Currently, he is a Lieutenant Colonel in the US Air Force
Chari will have to go through two years of astronaut training which begins in August
June 06, 2017: NASA has chosen 12 astronauts out of a record-breaking 18,300 applications for upcoming space missions. An American of Indian descent, Raja Chari, has successfully earned his spot in the top 12.
The astronauts were selected on the basis of expertise, education, and physical tests. This batch of 12 astronauts is the largest group selected by NASA since two decades. The group consisting of 7 men and 5 women surpassed the minimum requirements of NASA.
Born in Waterloo, Iowa, Chari graduated from Air Force Academy in 1999 with a bachelor’s degree in Astronautical Engineering and Engineering Science.
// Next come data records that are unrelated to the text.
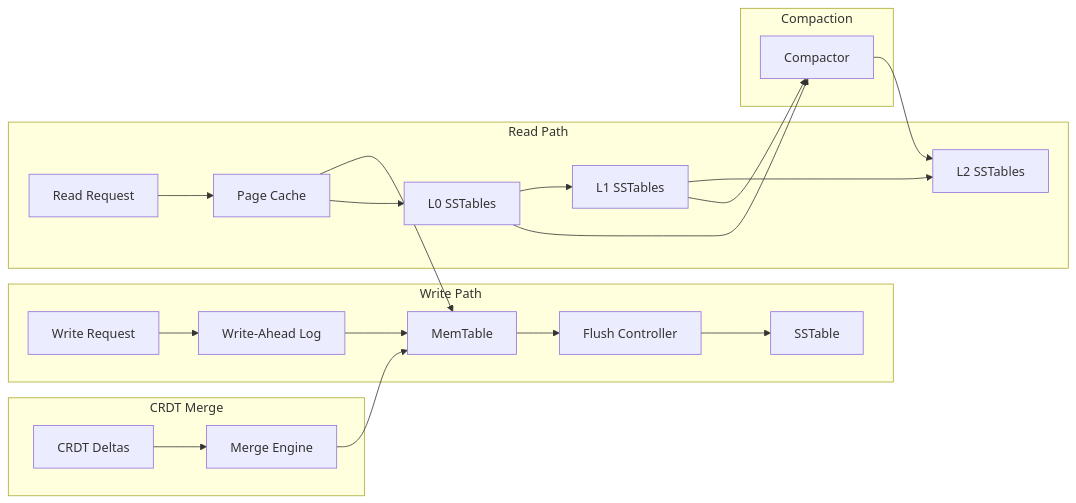
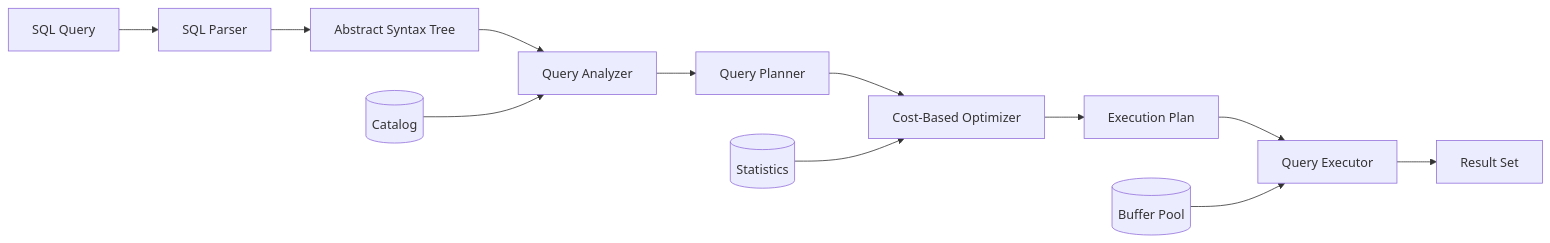
Before and after one commit to hoangsonww/LatticeDB-NextGen-DBMS: the first of 8 diagrams in ARCHITECTURE.md, drawn with Mermaid. The commit also changed other lines of this file and 177 other files, not shown here.

````diff
--- a/ARCHITECTURE.md
+++ b/ARCHITECTURE.md
@@ -171,28 +73,15 @@
 ```mermaid
 flowchart LR
-    subgraph "Write Path"
-        WRITE[Write Request] --> WAL[Write-Ahead Log]
-        WAL --> MEMTABLE[MemTable]
-        MEMTABLE --> FLUSH[Flush Controller]
-        FLUSH --> SSTABLE[SSTable]
-    end
+    SQL[SQL Query] --> Parser[SQL Parser]
+    Parser --> AST[Abstract Syntax Tree]
+    AST --> Analyzer[Query Analyzer]
+    Analyzer --> Planner[Query Planner]
+    Planner --> Optimizer[Cost-Based Optimizer]
+    Optimizer --> Plan[Execution Plan]
+    Plan --> Executor[Query Executor]
+    Executor --> Result[Result Set]
 
-    subgraph "Read Path"
-        READ[Read Request] --> CACHE[Page Cache]
-        CACHE --> MEMTABLE
-        CACHE --> L0[L0 SSTables]
-        L0 --> L1[L1 SSTables]
-        L1 --> L2[L2 SSTables]
-    end
-
-    subgraph "Compaction"
-        L0 --> COMPACT[Compactor]
-        L1 --> COMPACT
-        COMPACT --> L2
-    end
-
-    subgraph "CRDT Merge"
-        DELTA[CRDT Deltas] --> MERGER[Merge Engine]
-        MERGER --> MEMTABLE
-    end
+    Catalog[(Catalog)] --> Analyzer
+    Stats[(Statistics)] --> Optimizer
+    Buffer[(Buffer Pool)] --> Executor
 ```
````
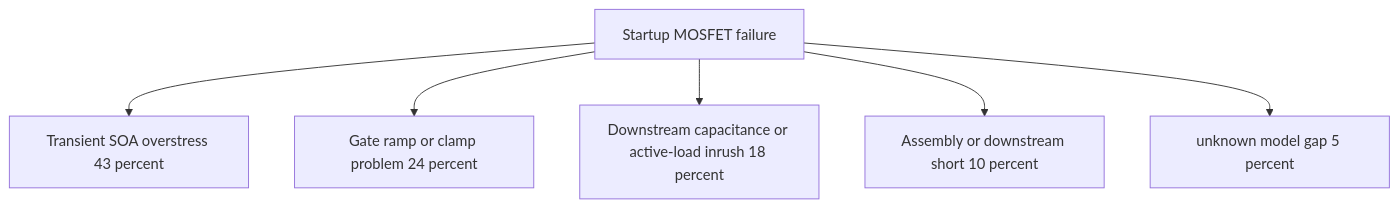
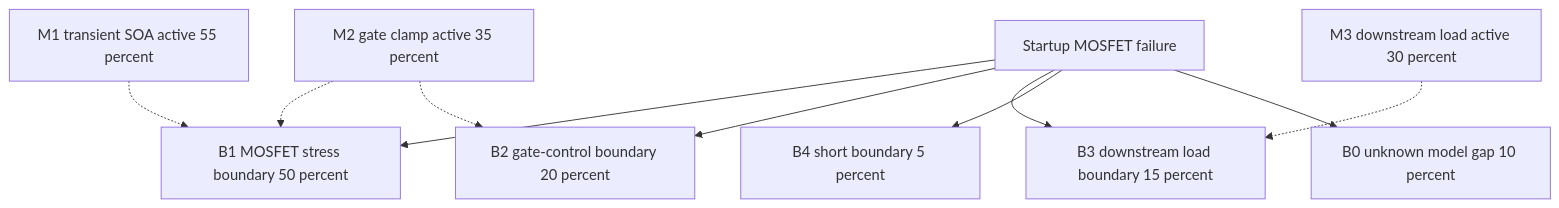
Before and after one commit to joyhpc/DebugTool: the second of 3 diagrams in regression/output_validator_smoke_cases/architecture_hotswap_good.md, drawn with Mermaid. The commit also changed other lines of this file and 15 other files, not shown here.

````diff
--- a/regression/output_validator_smoke_cases/architecture_hotswap_good.md
+++ b/regression/output_validator_smoke_cases/architecture_hotswap_good.md
@@ -55,8 +85,12 @@
 ```mermaid
 flowchart TD
-H0[Startup MOSFET failure] --> H1[Transient SOA overstress 43 percent]
-H0 --> H2[Gate ramp or clamp problem 24 percent]
-H0 --> H3[Downstream capacitance or active-load inrush 18 percent]
-H0 --> H4[Assembly or downstream short 10 percent]
-H0 --> H5[unknown model gap 5 percent]
+H0[Startup MOSFET failure] --> B1[B1 MOSFET stress boundary 50 percent]
+H0 --> B2[B2 gate-control boundary 20 percent]
+H0 --> B3[B3 downstream load boundary 15 percent]
+H0 --> B4[B4 short boundary 5 percent]
+H0 --> B0[B0 unknown model gap 10 percent]
+M1[M1 transient SOA active 55 percent] -.-> B1
+M2[M2 gate clamp active 35 percent] -.-> B1
+M2 -.-> B2
+M3[M3 downstream load active 30 percent] -.-> B3
 ```
````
He went on to complete his master’s in Aeronautics and Astronautics from Massachusetts Institute of Technology. The astronaut is also a graduate of US Naval Test Pilot School.
Currently, Raja Chari is a Lieutenant Colonel in the US Air Force. He is the commander of 461st Flight Test Squadron and director of the F-35 Integrated Test Force at Edwards Air Force Base in California.
After Late Kalpana Chawla, Lt. Col. Raja Chari is the second Indian American astronaut chosen by NASA.
The 12 astronauts will have to go through two years of training. Upon completion, they will be assigned their missions ranging from research at the International Space Station, launching from American soil on spacecraft by private companies, to flying on deep space missions on NASA’s Orion Spacecraft.
The US Vice-President Mike Pence visited the Johnson Space Centre in Houston to announce and congratulate the new batch. Pence also said that President Trump is “fully committed” to NASA’s missions in space.